This week’s guest is Nadja Oertelt – research scientist turned film-maker and founder of Massive Science, a science communication community that cares about restoring care to the storytelling of scientific discovery. Not only is the website wonderfully both rigorous and easy on the eye, the writing takes you on a journey. Clearly she and her colleagues are doing something right by teaching scientists it’s not just okay, but vital to the meaning-making of their work, to have a story and not just solutions.
Here’s her amazing publication:
And an interview she did with Forbes:
Super cool short film series Nadja did for HarvardX Neuroscience:
How working with scientists was a revelation into the social process of knowledge production and translation.
Anna Wexler & DIY brain interfaces.
David Cox, Director MIT-IBM Watson AI Lab.
The erasure of the subject in academic writing.
Integral psychology and the application of psychometric information to the addressing of truth claims.
How do psychedelics change the way we understand and practice science?
Alex & Allyson Grey’s Chapel of Sacred Mirrors.
The Fundamentalism-Zen Continuum in the thermodynamics of computation.
Creating a new neural ecology of science by including more kinds of people in the investigations.
“We’re approaching some sort of memento mori for reality.”
The “black box” of AI is not as big of a problem as the “black box” of why we feel the need to create these technologies in the first place.
The human reality and personal sacrifices of science and knowledge production.
The pain of becoming a storyteller for so many who have been trained as scientists.

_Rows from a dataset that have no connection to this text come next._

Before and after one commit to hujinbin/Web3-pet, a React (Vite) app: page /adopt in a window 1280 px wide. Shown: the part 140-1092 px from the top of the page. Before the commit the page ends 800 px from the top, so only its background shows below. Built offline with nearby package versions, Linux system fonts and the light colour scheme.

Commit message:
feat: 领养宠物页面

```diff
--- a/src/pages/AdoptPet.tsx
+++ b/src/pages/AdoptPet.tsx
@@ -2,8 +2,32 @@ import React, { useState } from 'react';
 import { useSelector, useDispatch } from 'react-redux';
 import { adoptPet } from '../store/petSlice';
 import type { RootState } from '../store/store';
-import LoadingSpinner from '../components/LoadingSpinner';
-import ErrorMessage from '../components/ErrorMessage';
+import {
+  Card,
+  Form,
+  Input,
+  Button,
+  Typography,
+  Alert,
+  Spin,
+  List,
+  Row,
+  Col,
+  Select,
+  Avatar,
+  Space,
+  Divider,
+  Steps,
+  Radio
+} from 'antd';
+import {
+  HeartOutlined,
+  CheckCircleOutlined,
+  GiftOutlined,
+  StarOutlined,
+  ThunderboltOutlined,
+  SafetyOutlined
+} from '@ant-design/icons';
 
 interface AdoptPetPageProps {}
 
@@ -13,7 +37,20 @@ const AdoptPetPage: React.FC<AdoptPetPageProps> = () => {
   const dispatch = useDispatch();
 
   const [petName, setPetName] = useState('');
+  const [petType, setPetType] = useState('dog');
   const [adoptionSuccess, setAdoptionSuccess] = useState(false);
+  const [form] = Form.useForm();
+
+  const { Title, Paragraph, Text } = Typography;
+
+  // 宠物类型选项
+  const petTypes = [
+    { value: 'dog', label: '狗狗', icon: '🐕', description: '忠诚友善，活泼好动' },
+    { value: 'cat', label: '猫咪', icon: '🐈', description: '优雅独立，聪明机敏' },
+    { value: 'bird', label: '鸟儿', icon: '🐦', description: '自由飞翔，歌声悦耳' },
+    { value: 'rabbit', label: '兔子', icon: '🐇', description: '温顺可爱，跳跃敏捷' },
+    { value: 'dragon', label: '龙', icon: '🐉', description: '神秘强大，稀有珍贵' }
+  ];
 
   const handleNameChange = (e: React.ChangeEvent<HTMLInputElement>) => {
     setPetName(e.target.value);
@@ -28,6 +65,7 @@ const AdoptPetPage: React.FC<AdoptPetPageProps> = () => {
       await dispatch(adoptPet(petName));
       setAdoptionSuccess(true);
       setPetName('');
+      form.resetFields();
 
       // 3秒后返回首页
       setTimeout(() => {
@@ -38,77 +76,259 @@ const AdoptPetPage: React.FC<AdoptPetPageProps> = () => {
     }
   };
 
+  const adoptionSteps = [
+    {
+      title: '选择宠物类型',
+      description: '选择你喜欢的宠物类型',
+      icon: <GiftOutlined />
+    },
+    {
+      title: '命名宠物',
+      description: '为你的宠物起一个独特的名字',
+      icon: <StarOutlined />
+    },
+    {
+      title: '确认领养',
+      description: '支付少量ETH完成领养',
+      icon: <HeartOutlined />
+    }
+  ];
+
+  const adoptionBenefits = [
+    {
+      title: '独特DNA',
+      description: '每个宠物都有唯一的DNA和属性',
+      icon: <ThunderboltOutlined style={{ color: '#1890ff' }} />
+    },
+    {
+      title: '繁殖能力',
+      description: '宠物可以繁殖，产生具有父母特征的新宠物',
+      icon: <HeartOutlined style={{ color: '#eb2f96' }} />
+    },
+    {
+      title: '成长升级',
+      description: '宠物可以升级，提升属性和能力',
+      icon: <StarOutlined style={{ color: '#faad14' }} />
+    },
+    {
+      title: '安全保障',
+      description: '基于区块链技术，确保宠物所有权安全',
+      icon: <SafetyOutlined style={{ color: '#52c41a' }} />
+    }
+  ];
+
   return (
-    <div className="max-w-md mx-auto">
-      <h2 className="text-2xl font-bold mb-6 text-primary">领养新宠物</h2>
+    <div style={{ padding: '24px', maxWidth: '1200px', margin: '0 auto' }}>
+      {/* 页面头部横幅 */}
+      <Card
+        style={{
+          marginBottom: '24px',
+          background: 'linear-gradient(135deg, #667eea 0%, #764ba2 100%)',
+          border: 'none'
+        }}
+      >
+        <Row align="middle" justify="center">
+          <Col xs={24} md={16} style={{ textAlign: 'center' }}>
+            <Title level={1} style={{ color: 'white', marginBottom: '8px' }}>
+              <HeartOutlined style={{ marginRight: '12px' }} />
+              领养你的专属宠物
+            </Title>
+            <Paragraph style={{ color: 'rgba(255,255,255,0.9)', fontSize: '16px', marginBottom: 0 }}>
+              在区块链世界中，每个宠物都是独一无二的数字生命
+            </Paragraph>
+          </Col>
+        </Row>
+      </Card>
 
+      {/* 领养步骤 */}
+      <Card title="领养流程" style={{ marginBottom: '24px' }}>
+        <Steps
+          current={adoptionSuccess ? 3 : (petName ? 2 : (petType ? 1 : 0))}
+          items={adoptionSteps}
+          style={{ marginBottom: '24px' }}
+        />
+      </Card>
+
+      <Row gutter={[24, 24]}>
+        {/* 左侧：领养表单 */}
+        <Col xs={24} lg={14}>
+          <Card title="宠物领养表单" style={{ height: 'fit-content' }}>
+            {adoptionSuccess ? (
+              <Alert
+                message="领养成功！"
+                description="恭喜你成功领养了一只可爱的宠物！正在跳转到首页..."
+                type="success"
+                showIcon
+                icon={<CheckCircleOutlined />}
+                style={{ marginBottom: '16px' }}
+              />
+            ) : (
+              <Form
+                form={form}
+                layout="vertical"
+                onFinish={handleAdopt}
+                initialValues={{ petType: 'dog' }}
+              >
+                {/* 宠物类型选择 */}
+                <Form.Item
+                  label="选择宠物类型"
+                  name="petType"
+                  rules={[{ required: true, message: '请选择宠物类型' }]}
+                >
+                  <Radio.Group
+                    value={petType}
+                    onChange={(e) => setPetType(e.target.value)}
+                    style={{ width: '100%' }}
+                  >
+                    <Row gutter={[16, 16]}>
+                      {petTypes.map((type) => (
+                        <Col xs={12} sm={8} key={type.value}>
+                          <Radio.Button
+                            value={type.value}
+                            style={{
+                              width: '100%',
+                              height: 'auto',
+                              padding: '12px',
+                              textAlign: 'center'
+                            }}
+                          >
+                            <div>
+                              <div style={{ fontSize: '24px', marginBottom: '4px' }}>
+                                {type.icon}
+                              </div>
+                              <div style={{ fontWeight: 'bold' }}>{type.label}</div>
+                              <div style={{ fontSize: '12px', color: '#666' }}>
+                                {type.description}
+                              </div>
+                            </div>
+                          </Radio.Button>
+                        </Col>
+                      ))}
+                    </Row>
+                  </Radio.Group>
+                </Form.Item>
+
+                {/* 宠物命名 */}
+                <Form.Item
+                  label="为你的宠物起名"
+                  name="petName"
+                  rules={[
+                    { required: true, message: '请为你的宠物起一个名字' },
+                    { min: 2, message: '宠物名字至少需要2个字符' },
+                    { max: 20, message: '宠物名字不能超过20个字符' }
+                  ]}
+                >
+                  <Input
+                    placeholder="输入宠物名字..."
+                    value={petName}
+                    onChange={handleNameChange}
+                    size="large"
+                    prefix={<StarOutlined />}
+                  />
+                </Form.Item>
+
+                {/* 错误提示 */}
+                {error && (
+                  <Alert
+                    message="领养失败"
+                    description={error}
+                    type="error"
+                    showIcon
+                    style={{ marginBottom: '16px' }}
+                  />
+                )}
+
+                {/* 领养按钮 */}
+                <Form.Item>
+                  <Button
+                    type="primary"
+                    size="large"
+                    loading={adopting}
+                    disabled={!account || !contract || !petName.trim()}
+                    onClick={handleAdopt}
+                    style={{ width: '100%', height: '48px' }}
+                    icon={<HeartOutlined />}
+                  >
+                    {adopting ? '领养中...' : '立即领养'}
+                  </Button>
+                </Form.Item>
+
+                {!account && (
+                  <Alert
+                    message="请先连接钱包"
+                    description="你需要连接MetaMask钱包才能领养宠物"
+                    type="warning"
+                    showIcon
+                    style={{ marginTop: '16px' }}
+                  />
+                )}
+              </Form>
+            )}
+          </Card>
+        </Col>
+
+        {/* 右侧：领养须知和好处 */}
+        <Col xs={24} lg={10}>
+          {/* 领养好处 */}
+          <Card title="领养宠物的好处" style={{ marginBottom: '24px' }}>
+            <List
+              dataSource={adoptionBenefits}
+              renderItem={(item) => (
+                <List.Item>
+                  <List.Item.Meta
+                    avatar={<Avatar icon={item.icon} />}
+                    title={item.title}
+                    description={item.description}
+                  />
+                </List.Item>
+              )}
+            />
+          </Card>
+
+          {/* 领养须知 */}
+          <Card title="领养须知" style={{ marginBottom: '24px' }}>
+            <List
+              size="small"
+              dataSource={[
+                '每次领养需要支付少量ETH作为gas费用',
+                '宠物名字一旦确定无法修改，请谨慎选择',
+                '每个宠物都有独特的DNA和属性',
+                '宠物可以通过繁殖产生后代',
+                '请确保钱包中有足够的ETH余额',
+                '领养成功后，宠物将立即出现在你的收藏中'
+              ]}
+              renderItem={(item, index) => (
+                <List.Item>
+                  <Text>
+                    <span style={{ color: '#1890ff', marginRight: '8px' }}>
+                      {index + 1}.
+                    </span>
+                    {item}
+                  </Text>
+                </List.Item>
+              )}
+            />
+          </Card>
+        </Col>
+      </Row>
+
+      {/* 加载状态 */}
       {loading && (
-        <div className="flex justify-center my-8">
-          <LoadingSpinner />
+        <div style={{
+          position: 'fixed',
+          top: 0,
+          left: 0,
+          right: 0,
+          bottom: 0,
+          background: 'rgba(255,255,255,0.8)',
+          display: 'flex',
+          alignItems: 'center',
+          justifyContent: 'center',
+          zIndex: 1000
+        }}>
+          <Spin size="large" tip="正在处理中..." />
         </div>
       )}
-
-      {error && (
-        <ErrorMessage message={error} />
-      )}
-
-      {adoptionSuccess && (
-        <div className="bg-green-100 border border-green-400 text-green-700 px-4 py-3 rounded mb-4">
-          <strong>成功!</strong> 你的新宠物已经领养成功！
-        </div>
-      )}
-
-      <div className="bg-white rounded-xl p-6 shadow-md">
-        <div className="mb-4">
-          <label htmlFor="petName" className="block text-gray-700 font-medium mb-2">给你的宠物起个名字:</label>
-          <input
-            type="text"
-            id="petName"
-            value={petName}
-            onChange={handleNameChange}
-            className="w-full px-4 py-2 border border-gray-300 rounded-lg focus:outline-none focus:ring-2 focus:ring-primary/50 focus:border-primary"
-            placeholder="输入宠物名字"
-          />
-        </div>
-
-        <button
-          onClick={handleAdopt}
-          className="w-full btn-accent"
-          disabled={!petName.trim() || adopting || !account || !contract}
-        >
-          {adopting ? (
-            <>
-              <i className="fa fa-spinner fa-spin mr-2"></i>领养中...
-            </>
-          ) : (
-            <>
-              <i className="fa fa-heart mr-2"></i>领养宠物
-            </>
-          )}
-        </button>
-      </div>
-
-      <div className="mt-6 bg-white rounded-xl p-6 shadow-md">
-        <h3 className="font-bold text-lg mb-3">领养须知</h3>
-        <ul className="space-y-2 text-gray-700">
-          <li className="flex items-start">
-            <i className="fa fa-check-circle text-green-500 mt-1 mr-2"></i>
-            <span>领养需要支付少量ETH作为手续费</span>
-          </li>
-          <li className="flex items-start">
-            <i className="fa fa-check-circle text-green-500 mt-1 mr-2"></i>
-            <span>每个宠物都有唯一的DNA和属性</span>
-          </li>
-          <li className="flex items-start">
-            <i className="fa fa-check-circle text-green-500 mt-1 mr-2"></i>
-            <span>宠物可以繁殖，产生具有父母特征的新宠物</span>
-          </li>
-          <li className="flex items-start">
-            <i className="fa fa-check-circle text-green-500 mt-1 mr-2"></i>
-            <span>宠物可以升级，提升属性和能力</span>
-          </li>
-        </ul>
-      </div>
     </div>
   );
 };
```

How social media has changed the subjectivity of young researchers.
The importance of care in all of this.
Allison Parrish - artist & programmer.
Irreversible Dictation: Gertrude Stein and the Correlations of Writing & Science - Steven Meyer
This episode is backed by Mike Schwab of KnowYourMeme.com, a fascinating living document/community exploring memes and their effects.